Nearly 100 people braved a snowstorm in Cleveland on Dec. 6 to protest the 27 years of wrongful imprisonment of Mumia Abu-Jamal and to recommit to the struggle for his freedom.
Abu-Jamal’s life was put in the context of J. Edgar Hoover’s war against the Black Panther Party by Abdul Qahhar, chair of the Cleveland chapter of the New Black Panther Party. Devin Branch of the Cleveland October 22 Organizing Committee described Abu-Jamal’s frame-up and the important aspects of his legal case.
Rev. Nozomi Ikuta and Yahya Abdussabur spoke about the situation of the Puerto Rican freedom fighters still in prison and the frame-up of Imam Jamil Abdullah Al-Amin (the former H. Rap Brown).
Messages of solidarity from prisoners falsely convicted in connection with the 1993 Lucasville prison uprising were read. The audience cheered recent victories in the campaign for the Lucasville prisoners as counted out by Sharon Danann of the Lucasville Uprising Freedom Network. Jackie Thomas, spouse of Lucasville prisoner Rasheem Matthews, told how they tracked down the witnesses who testified falsely against Matthews and urged the audience to pack the courtroom during Matthews’ new trial.
Artists from the Hip Hop Workshop, a project aimed at keeping youth out of gangs while creating music without offensive language, provided poetry, dance, rap and hip-hop. The event was seen as a step toward a broader campaign on prison issues.

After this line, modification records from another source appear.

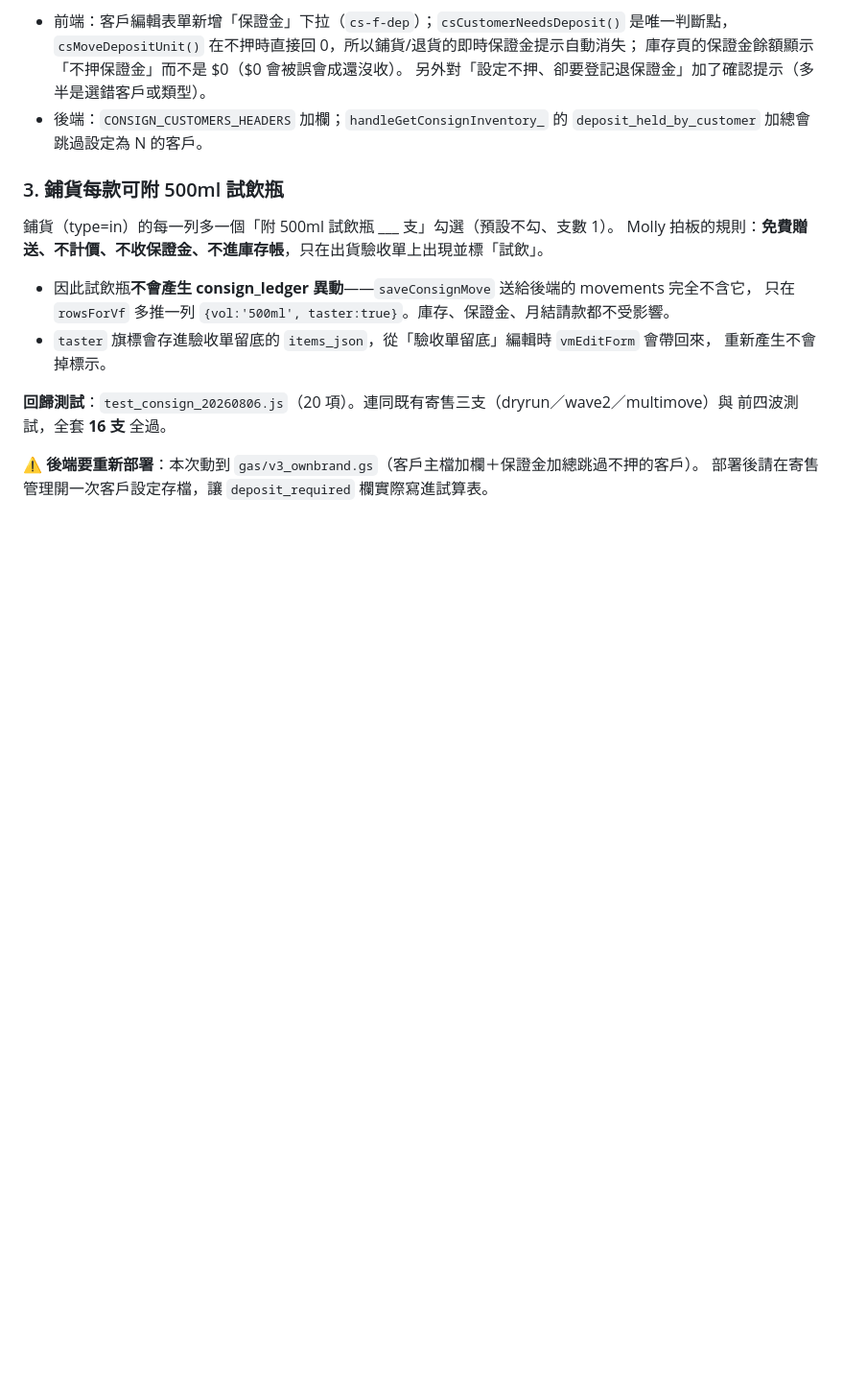
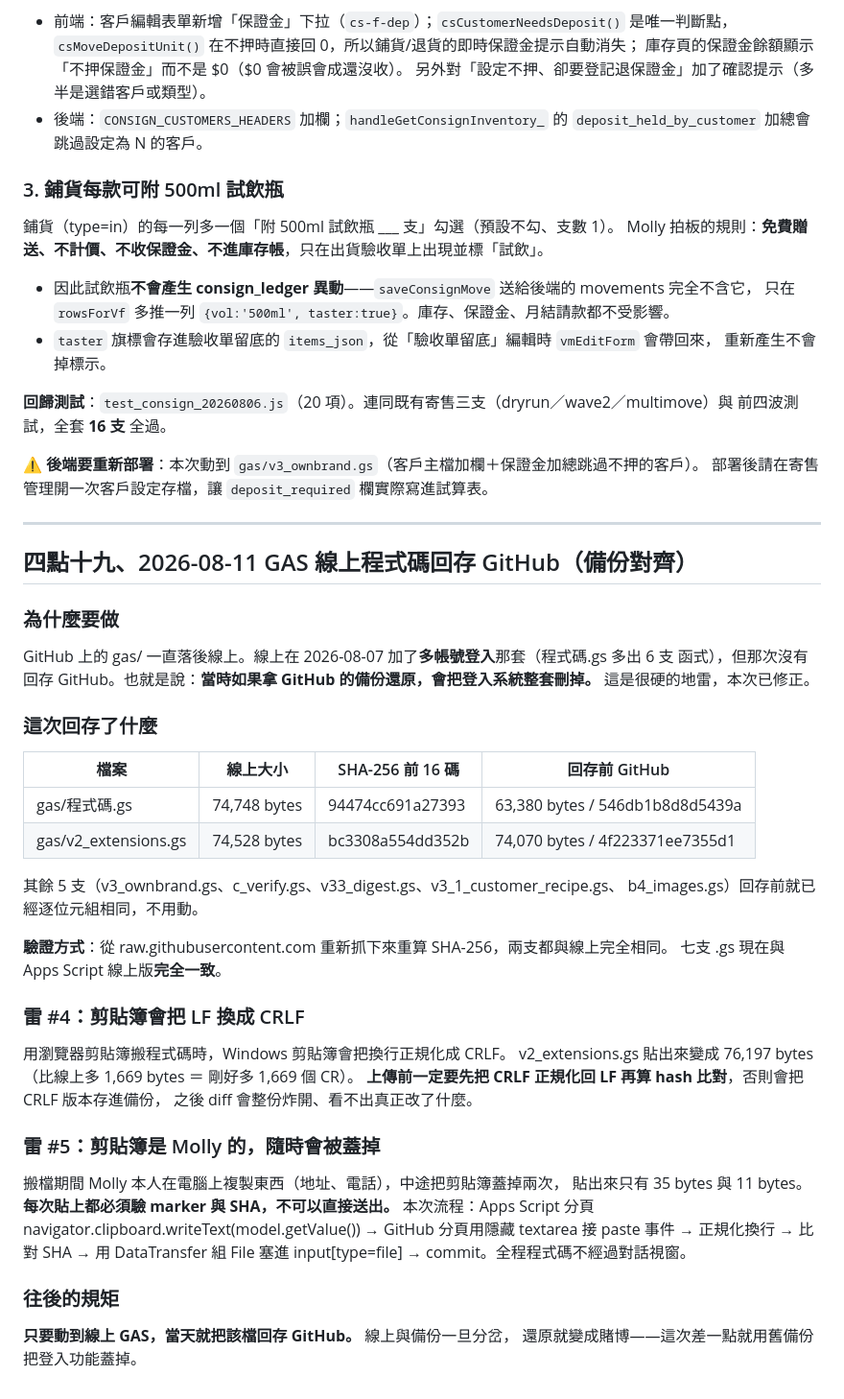
Before and after one commit to MollyLin-coding/quote-system, a Markdown page: HANDOVER.md, the part around the change. Shown at 96% size. Rendered like a GitHub page; blank space fills up the shorter version.

Commit message:
docs: record 2026-08-11 GAS backup sync

```diff
--- a/HANDOVER.md
+++ b/HANDOVER.md
@@ -691,3 +691,41 @@ Molly 拍板的規則：**免費贈送、不計價、不收保證金、不進庫
 
 **⚠️ 後端要重新部署**：本次動到 `gas/v3_ownbrand.gs`（客戶主檔加欄＋保證金加總跳過不押的客戶）。
 部署後請在寄售管理開一次客戶設定存檔，讓 `deposit_required` 欄實際寫進試算表。
+
+---
+
+## 四點十九、2026-08-11 GAS 線上程式碼回存 GitHub（備份對齊）
+
+### 為什麼要做
+GitHub 上的 gas/ 一直落後線上。線上在 2026-08-07 加了**多帳號登入**那套（程式碼.gs 多出 6 支
+函式），但那次沒有回存 GitHub。也就是說：**當時如果拿 GitHub 的備份還原，會把登入系統整套刪掉。**
+這是很硬的地雷，本次已修正。
+
+### 這次回存了什麼
+| 檔案 | 線上大小 | SHA-256 前 16 碼 | 回存前 GitHub |
+|---|---|---|---|
+| gas/程式碼.gs | 74,748 bytes | 94474cc691a27393 | 63,380 bytes / 546db1b8d8d5439a |
+| gas/v2_extensions.gs | 74,528 bytes | bc3308a554dd352b | 74,070 bytes / 4f223371ee7355d1 |
+
+其餘 5 支（v3_ownbrand.gs、c_verify.gs、v33_digest.gs、v3_1_customer_recipe.gs、
+b4_images.gs）回存前就已經逐位元組相同，不用動。
+
+**驗證方式**：從 raw.githubusercontent.com 重新抓下來重算 SHA-256，兩支都與線上完全相同。
+七支 .gs 現在與 Apps Script 線上版**完全一致**。
+
+### 雷 #4：剪貼簿會把 LF 換成 CRLF
+用瀏覽器剪貼簿搬程式碼時，Windows 剪貼簿會把換行正規化成 CRLF。
+v2_extensions.gs 貼出來變成 76,197 bytes（比線上多 1,669 bytes ＝ 剛好多 1,669 個 CR）。
+**上傳前一定要先把 CRLF 正規化回 LF 再算 hash 比對**，否則會把 CRLF 版本存進備份，
+之後 diff 會整份炸開、看不出真正改了什麼。
+
+### 雷 #5：剪貼簿是 Molly 的，隨時會被蓋掉
+搬檔期間 Molly 本人在電腦上複製東西（地址、電話），中途把剪貼簿蓋掉兩次，
+貼出來只有 35 bytes 與 11 bytes。**每次貼上都必須驗 marker 與 SHA，不可以直接送出。**
+本次流程：Apps Script 分頁 navigator.clipboard.writeText(model.getValue())
+→ GitHub 分頁用隱藏 textarea 接 paste 事件 → 正規化換行 → 比對 SHA → 用 DataTransfer
+組 File 塞進 input[type=file] → commit。全程程式碼不經過對話視窗。
+
+### 往後的規矩
+**只要動到線上 GAS，當天就把該檔回存 GitHub。** 線上與備份一旦分岔，
+還原就變成賭博——這次差一點就用舊備份把登入功能蓋掉。
```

On Dec. 7, the African American Artists and Writers hosted an Evening of Solidarity to Free Mumia Abu-Jamal at the Malcolm X Library in Southeast San Diego.
A number of attendees left the Cuba/Venezuela/Mexico/North American Labor Conference in Tijuana early and walked across the U.S./Mexico border to be a part of this gathering. This made the meeting truly international, linking the struggle to free Mumia with the struggles of the many countries in Latin America and the Caribbean that were represented at the conference.

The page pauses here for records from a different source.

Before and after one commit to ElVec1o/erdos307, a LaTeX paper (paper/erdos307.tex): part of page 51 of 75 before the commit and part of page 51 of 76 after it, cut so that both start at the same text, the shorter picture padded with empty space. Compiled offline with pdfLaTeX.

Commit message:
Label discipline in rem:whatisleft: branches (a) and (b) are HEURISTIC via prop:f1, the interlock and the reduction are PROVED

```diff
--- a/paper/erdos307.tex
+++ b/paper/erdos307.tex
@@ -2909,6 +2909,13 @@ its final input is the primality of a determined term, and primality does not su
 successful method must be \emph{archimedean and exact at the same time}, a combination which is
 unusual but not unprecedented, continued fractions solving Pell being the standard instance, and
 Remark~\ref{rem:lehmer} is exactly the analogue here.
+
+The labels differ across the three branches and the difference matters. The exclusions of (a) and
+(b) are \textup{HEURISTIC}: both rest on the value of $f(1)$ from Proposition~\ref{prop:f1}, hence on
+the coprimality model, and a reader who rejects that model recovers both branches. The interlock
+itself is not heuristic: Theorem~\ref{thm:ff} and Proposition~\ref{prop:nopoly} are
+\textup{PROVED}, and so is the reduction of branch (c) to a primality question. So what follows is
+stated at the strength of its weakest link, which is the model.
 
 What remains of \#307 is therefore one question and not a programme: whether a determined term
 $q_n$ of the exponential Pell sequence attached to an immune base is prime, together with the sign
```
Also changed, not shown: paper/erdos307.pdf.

Sylvia Telefaro of AAWA opened the discussion by saying, “We are all warriors on the ground—stepping up the struggle to free Mumia.” Speakers included John Parker, Los Angeles International Action Center; Sabrina Green, Free the Move 9 and International Concerned Family & Friends of Mumia Abu-Jamal; and Paul LouLou Chery, general secretary of the Federation of Haitian Workers. Dave Welsh of the Haiti Action Committee was scheduled to speak and interpret for Chery, but was delayed at the border to support a Haitian brother, Benissiot Docios, who was detained. (Docios was allowed through Customs only after he paid a “fine” of hundreds of dollars.)
Parker spoke about how important it is to link up the issues of people all over the world, stressing that Mumia’s essays are about this type of solidarity. Parker noted that Mumia rarely writes about himself. Green gave an update on the Move 9 and initiated a phone call to Pam Africa, who applauded the solidarity action. Africa gave an update on Mumia’s case and a Dec. 6 march in Philadelphia. On The Move showed a video by Hans Bennett (see www.abu-jamal-news.com).

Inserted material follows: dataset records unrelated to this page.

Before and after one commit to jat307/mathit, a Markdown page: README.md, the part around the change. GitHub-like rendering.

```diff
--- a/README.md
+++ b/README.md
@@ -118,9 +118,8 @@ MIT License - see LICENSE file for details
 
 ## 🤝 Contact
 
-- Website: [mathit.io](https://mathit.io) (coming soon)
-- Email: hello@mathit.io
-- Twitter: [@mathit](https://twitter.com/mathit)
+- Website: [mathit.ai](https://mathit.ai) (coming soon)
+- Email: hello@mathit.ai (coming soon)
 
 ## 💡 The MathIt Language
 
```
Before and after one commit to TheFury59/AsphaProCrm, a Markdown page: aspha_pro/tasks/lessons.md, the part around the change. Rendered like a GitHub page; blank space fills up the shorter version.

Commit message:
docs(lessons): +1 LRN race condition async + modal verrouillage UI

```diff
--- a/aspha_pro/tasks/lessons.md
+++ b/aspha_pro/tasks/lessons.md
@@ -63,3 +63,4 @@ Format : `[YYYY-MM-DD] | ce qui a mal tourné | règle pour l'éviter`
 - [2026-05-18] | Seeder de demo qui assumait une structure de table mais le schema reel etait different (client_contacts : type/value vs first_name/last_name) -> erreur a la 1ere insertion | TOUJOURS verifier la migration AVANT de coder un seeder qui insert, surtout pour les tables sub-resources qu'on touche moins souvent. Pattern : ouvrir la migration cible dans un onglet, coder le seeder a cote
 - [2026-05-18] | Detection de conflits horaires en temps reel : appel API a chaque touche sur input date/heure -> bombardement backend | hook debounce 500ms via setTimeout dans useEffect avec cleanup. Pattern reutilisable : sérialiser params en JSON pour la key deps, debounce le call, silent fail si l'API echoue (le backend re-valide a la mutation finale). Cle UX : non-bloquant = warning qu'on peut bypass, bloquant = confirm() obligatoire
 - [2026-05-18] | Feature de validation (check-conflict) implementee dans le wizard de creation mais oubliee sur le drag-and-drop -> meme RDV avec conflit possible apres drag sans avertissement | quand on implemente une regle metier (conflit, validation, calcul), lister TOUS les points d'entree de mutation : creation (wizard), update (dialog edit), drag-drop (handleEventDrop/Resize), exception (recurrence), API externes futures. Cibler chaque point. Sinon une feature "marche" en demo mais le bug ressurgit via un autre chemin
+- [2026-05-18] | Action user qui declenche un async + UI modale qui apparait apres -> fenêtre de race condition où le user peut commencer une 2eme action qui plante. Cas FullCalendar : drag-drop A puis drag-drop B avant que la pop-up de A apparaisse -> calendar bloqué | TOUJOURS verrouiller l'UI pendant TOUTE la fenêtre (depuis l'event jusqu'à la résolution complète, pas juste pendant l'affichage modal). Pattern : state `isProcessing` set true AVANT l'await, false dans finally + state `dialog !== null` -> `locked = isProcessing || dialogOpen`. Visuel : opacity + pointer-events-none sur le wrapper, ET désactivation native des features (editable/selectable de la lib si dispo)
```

Elder Eusi Kwayana, a local activist, member of the Langston Hughes Poetry Circle and a native of Guyana, spoke about a letter that he wrote in May to the Brazilian government concerning the disappearance of Haitian civil rights activist Lovinski Pierre-Antoine. Kwayana was central in bringing together Afro-Guyanese and Indo-Guyanese people during Guyana’s independence struggle. Kwayana said that what the state is trying to do to Mumia is “a lynching.”
Zola Mohammad spoke of the struggle to free freedom fighters Imam Jamil and Leonard Peltier. Dianne Mathiowetz of Atlanta said, “Let us not forget Troy Davis. We send revolutionary greetings to the Cuban 5 and all political prisoners.”
Jim Moreno, a poet with the Langston Hughes Poetry Circle who attended the Tijuana conference, recited a poem that was inspired when he talked to LouLou Chery. One question in the poem concerned the hunger of the people of Haiti, to which Chery responded that the people hunger for the return of democratically elected president Bertrand Aristide.
Chery spoke of solidarity and unity and the work that is taking place to build the Federation of Haitian Workers (CTH). He said that Haiti is a poor country with a strong and rich history.
A group photo from the meeting will be sent to Mumia.